Exercise
Exclude the images and repeat all remaining entries exactly.
(Beginning of Input data)
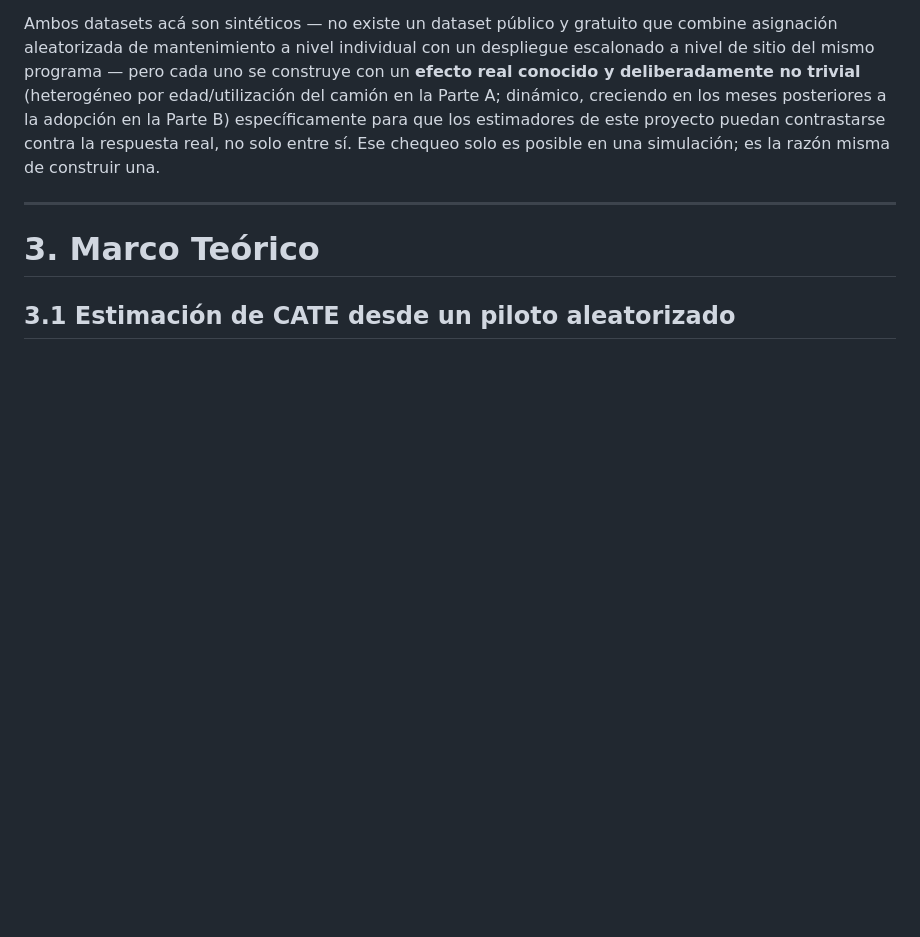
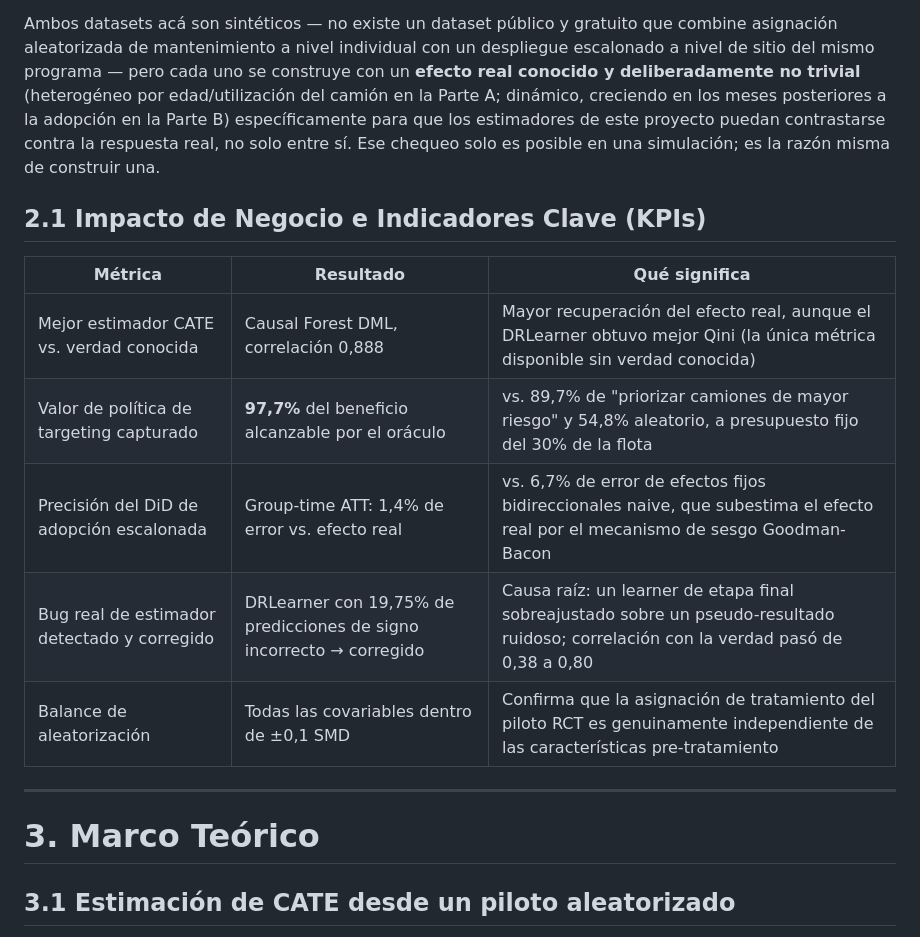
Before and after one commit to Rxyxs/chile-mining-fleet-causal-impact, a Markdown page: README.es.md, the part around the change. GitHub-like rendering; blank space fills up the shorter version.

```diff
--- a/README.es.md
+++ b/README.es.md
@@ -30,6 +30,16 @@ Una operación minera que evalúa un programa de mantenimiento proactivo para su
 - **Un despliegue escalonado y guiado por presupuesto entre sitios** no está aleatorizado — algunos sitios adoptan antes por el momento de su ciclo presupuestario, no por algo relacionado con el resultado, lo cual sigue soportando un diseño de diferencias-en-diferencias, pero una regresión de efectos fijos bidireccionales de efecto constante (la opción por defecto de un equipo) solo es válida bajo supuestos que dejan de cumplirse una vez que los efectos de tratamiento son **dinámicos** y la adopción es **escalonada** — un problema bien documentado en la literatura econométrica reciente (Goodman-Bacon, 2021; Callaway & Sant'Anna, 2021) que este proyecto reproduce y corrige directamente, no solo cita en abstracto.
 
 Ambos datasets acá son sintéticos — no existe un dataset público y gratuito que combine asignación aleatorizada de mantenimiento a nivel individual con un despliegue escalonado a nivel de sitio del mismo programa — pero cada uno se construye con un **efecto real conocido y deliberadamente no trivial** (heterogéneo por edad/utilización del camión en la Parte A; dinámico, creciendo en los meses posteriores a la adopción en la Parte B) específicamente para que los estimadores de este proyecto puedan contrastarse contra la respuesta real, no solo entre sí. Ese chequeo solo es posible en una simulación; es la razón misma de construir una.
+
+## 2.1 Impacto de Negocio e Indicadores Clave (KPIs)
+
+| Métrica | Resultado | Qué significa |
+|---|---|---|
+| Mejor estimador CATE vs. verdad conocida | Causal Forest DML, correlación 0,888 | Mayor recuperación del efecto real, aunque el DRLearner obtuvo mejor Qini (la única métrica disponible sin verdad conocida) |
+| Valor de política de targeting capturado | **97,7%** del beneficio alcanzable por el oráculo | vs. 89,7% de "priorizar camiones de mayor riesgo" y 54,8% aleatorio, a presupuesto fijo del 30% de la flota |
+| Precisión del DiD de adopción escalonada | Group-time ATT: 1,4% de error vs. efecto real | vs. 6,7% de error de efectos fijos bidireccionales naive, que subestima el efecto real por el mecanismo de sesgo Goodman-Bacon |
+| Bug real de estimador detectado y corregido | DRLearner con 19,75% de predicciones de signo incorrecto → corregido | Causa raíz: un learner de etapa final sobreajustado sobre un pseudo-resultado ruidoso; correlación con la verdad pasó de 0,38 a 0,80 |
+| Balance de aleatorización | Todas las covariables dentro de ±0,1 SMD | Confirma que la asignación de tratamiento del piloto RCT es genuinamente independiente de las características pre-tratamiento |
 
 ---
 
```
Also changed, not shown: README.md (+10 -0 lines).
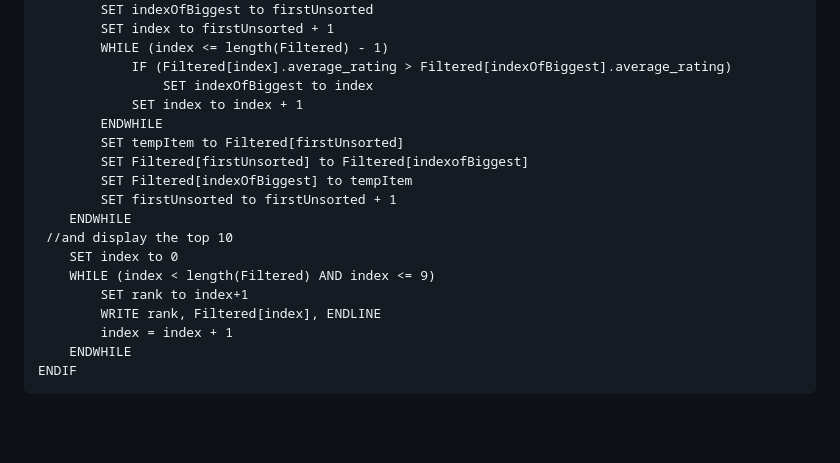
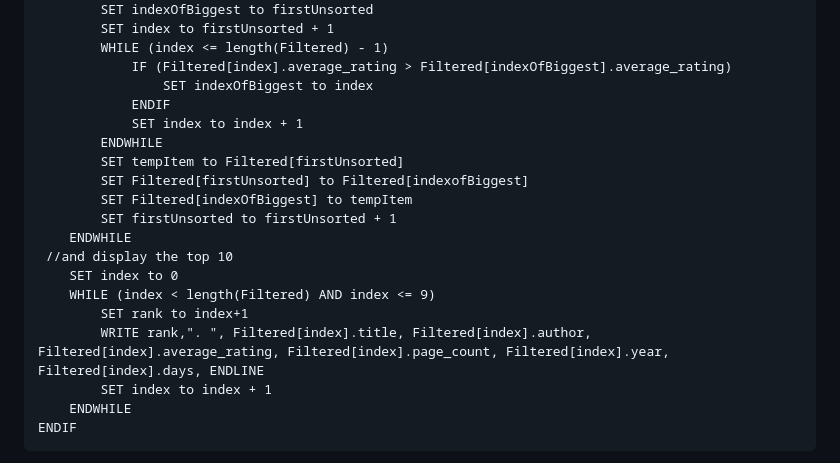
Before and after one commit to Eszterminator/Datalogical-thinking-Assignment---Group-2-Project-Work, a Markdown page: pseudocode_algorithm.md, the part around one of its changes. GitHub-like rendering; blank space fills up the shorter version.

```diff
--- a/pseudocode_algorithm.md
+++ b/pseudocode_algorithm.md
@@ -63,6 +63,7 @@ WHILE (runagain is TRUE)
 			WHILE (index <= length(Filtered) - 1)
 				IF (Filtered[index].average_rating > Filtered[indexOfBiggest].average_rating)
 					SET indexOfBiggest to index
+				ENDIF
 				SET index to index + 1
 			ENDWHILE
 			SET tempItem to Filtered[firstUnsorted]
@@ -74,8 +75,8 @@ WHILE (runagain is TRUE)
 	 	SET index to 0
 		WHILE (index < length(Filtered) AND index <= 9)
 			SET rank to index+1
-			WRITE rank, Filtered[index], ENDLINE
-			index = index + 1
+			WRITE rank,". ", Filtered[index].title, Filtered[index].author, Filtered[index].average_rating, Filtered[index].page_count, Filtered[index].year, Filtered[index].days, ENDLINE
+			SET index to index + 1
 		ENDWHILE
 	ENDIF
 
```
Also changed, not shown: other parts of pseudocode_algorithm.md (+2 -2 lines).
(End of Input data)
Solved problem
Before and after one commit to Rxyxs/chile-mining-fleet-causal-impact, a Markdown page: README.es.md, the part around the change. GitHub-like rendering; blank space fills up the shorter version.

```diff
--- a/README.es.md
+++ b/README.es.md
@@ -30,6 +30,16 @@ Una operación minera que evalúa un programa de mantenimiento proactivo para su
 - **Un despliegue escalonado y guiado por presupuesto entre sitios** no está aleatorizado — algunos sitios adoptan antes por el momento de su ciclo presupuestario, no por algo relacionado con el resultado, lo cual sigue soportando un diseño de diferencias-en-diferencias, pero una regresión de efectos fijos bidireccionales de efecto constante (la opción por defecto de un equipo) solo es válida bajo supuestos que dejan de cumplirse una vez que los efectos de tratamiento son **dinámicos** y la adopción es **escalonada** — un problema bien documentado en la literatura econométrica reciente (Goodman-Bacon, 2021; Callaway & Sant'Anna, 2021) que este proyecto reproduce y corrige directamente, no solo cita en abstracto.
 
 Ambos datasets acá son sintéticos — no existe un dataset público y gratuito que combine asignación aleatorizada de mantenimiento a nivel individual con un despliegue escalonado a nivel de sitio del mismo programa — pero cada uno se construye con un **efecto real conocido y deliberadamente no trivial** (heterogéneo por edad/utilización del camión en la Parte A; dinámico, creciendo en los meses posteriores a la adopción en la Parte B) específicamente para que los estimadores de este proyecto puedan contrastarse contra la respuesta real, no solo entre sí. Ese chequeo solo es posible en una simulación; es la razón misma de construir una.
+
+## 2.1 Impacto de Negocio e Indicadores Clave (KPIs)
+
+| Métrica | Resultado | Qué significa |
+|---|---|---|
+| Mejor estimador CATE vs. verdad conocida | Causal Forest DML, correlación 0,888 | Mayor recuperación del efecto real, aunque el DRLearner obtuvo mejor Qini (la única métrica disponible sin verdad conocida) |
+| Valor de política de targeting capturado | **97,7%** del beneficio alcanzable por el oráculo | vs. 89,7% de "priorizar camiones de mayor riesgo" y 54,8% aleatorio, a presupuesto fijo del 30% de la flota |
+| Precisión del DiD de adopción escalonada | Group-time ATT: 1,4% de error vs. efecto real | vs. 6,7% de error de efectos fijos bidireccionales naive, que subestima el efecto real por el mecanismo de sesgo Goodman-Bacon |
+| Bug real de estimador detectado y corregido | DRLearner con 19,75% de predicciones de signo incorrecto → corregido | Causa raíz: un learner de etapa final sobreajustado sobre un pseudo-resultado ruidoso; correlación con la verdad pasó de 0,38 a 0,80 |
+| Balance de aleatorización | Todas las covariables dentro de ±0,1 SMD | Confirma que la asignación de tratamiento del piloto RCT es genuinamente independiente de las características pre-tratamiento |
 
 ---
 
```
Also changed, not shown: README.md (+10 -0 lines).
Before and after one commit to Eszterminator/Datalogical-thinking-Assignment---Group-2-Project-Work, a Markdown page: pseudocode_algorithm.md, the part around one of its changes. GitHub-like rendering; blank space fills up the shorter version.

```diff
--- a/pseudocode_algorithm.md
+++ b/pseudocode_algorithm.md
@@ -63,6 +63,7 @@ WHILE (runagain is TRUE)
 			WHILE (index <= length(Filtered) - 1)
 				IF (Filtered[index].average_rating > Filtered[indexOfBiggest].average_rating)
 					SET indexOfBiggest to index
+				ENDIF
 				SET index to index + 1
 			ENDWHILE
 			SET tempItem to Filtered[firstUnsorted]
@@ -74,8 +75,8 @@ WHILE (runagain is TRUE)
 	 	SET index to 0
 		WHILE (index < length(Filtered) AND index <= 9)
 			SET rank to index+1
-			WRITE rank, Filtered[index], ENDLINE
-			index = index + 1
+			WRITE rank,". ", Filtered[index].title, Filtered[index].author, Filtered[index].average_rating, Filtered[index].page_count, Filtered[index].year, Filtered[index].days, ENDLINE
+			SET index to index + 1
 		ENDWHILE
 	ENDIF
 
```
Also changed, not shown: other parts of pseudocode_algorithm.md (+2 -2 lines).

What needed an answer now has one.